The ORHAB Partnership was conceived in June 1999 by local residents and coastal communities in response to seemingly random closures of shellfish harvest due to outbreaks of marine biotoxins including paralytic shellfish toxins and domoic acid. Local resource managers and other partners joined with ocean scientists to protect public health on the Washington coast by establishing a comprehensive monitoring and research program to better understand the underlying dynamics of harmful algal blooms (HABs). These research efforts, originally funded by NOAA, have been underway since the summer of 2000 with funding from NOAA’s National Centers for Coastal Ocean Science, transitioned to State funding starting in 2003 through a surcharge to State shellfish licenses. Tribal governments support their own internal monitoring programs and work cooperatively with state and academic ORHAB partners.
ORHAB shares knowledge with local communities on the Olympic Peninsula of the Washington State coast, empowering tribal and state managers to make scientifically-based decisions about managing and mitigating harmful algal bloom (HAB) impacts on coastal fishery resources.
Sharing a common need to better understand the underlying dynamics of these disruptive events, a regional partnership was formed of tribal and non-tribal community leaders, businesses, and state and federal resource managers and researchers. Together they joined to form ORHAB- a regional forum to collaboratively seek answers.
To date, ORHAB project has prevented commercial product recalls, limited the occurrences of recreationally-harvested clams that must be destroyed, and lessened the impact from the loss of tourism dollars to local economies associated with short-notice recreational harvest closures and public notice of toxic events.
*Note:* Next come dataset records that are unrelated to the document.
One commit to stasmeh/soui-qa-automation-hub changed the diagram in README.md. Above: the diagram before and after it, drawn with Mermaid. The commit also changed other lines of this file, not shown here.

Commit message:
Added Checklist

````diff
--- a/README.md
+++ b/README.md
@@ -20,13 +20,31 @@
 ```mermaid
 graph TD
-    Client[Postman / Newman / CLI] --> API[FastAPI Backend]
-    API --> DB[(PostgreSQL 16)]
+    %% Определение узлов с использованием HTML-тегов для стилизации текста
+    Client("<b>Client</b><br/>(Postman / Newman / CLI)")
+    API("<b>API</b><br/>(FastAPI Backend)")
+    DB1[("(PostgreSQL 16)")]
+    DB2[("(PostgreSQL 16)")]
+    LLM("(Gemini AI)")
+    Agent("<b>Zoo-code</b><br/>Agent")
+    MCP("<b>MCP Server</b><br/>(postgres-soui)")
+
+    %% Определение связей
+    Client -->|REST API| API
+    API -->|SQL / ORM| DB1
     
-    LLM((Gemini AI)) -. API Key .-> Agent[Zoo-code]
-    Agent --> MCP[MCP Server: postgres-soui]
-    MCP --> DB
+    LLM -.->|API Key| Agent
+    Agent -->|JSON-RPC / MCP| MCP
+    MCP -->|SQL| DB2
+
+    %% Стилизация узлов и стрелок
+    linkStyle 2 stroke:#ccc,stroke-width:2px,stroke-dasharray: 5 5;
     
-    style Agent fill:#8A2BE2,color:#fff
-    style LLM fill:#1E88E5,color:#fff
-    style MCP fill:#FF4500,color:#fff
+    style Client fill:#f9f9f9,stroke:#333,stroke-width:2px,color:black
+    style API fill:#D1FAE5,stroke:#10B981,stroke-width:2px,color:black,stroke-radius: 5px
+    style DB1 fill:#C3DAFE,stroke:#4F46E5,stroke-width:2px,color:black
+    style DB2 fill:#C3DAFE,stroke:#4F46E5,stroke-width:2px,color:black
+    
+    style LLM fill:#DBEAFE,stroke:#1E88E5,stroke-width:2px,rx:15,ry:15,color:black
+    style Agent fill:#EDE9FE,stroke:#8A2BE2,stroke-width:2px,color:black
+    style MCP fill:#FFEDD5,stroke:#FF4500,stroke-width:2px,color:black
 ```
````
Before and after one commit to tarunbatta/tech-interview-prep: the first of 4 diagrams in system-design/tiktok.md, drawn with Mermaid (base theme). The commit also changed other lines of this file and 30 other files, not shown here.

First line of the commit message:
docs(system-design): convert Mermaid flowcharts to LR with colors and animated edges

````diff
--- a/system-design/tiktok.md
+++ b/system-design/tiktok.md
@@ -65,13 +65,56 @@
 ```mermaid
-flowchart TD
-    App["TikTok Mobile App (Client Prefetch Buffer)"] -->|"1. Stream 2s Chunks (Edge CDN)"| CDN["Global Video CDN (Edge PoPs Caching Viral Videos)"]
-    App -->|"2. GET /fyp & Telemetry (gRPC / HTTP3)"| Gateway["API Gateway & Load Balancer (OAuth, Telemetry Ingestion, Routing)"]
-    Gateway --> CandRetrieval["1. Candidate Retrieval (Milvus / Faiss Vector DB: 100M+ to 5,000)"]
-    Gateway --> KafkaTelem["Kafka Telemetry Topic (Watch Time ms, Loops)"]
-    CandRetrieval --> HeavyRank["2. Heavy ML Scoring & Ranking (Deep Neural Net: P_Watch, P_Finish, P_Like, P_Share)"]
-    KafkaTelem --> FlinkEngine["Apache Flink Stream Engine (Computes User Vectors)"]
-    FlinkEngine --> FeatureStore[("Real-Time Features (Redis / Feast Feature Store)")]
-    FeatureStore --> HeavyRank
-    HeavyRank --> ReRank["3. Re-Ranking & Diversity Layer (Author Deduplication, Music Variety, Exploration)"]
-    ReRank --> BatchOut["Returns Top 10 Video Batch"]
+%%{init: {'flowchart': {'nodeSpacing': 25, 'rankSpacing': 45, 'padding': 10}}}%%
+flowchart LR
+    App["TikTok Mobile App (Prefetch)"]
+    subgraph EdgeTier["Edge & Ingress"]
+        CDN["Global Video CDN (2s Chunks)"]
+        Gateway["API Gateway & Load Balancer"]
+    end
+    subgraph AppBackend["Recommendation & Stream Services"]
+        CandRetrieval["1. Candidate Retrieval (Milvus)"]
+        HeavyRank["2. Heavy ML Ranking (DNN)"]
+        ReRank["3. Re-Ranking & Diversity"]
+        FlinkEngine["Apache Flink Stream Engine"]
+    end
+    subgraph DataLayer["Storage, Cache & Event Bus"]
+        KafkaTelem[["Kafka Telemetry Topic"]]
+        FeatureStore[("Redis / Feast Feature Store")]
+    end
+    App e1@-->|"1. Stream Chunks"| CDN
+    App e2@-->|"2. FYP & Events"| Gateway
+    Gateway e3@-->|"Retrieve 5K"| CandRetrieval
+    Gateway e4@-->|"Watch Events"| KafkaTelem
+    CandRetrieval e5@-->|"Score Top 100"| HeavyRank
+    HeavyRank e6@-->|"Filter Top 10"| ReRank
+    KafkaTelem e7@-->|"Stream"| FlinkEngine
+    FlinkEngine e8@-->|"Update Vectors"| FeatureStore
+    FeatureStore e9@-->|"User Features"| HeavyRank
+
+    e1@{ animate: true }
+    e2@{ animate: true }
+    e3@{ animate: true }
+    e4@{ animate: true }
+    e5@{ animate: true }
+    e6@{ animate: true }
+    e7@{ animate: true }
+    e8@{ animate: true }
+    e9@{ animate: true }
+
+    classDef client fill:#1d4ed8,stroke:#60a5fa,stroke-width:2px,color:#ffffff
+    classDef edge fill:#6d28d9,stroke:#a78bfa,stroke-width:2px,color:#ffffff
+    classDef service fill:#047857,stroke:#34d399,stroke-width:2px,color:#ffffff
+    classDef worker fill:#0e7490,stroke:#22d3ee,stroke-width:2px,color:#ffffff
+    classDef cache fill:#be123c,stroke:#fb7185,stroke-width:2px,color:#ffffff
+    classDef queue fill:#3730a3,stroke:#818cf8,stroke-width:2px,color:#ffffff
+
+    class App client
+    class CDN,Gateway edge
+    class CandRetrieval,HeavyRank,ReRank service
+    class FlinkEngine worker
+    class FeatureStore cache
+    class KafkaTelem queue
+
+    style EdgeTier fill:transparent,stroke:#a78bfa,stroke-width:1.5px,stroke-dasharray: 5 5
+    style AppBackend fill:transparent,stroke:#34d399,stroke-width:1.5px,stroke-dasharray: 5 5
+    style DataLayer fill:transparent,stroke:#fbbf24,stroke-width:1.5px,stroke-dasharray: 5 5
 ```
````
This collaboration offers a model for reducing overall costs of HAB monitoring by taking advantage of the resources of our many partners. The formation of working relationships among the region’s agencies leads to better communication, collaboration and supporting monitoring costs with local funding.
Benefits to Managers
Because the ORHAB project provides weekly phytoplankton levels at several beach locations, the Washington State Dept of Health (WDOH) has allowed the Dept of Fish and Wildlife and tribal managers to reduce the number of razor clam samples to be tested prior to beach opening for harvest. This results in reduced cost and faster analysis. Prior to ORHAB, four days was needed to test clams for toxins and to post results. Now, because of WDFW’s and tribe’s strong collaboration with other partners, results are posted in only two days.